┌────────
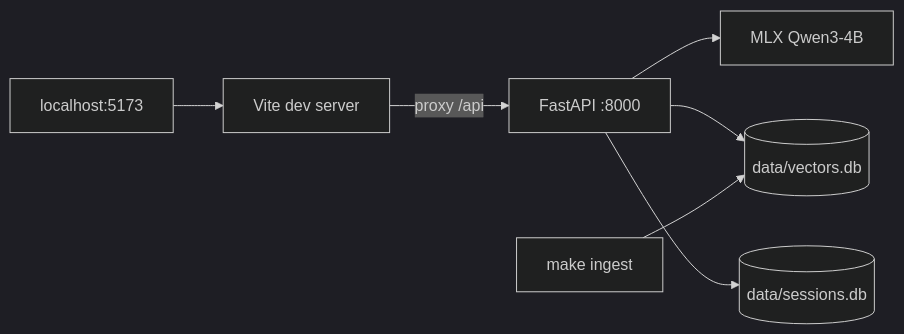
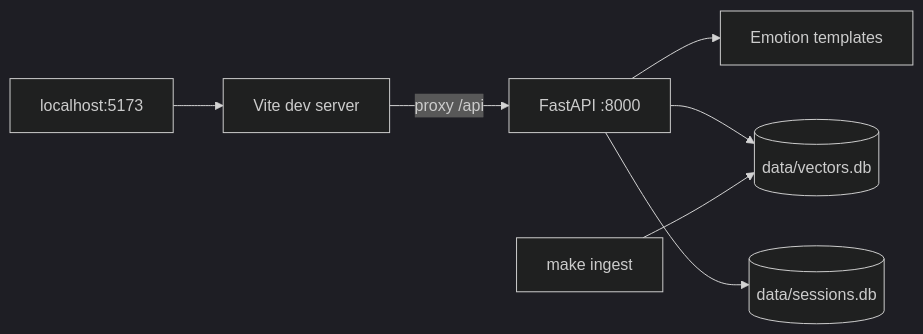
The first of 5 diagrams in plan.md (raymondworkshop/dev.research), drawn with Mermaid (dark theme) before and after one commit. The commit also changed other lines of this file and 47 other files, not shown here.

````diff
--- a/plan.md
+++ b/plan.md
@@ -68,9 +68,9 @@
 ```mermaid
 flowchart LR
     Browser[localhost:5173] --> Vite[Vite dev server]
     Vite -->|proxy /api| API[FastAPI :8000]
-    API --> MLX[MLX Qwen3-4B]
+    API --> Templates[Emotion templates]
     API --> VDB[(data/vectors.db)]
     API --> SDB[(data/sessions.db)]
     Ingest[make ingest] --> VDB
 ```
````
└────────
● Activity:
Among the entries above, how many lines hold the string "data"? Respond with nothing but the number.

● Completed task:
2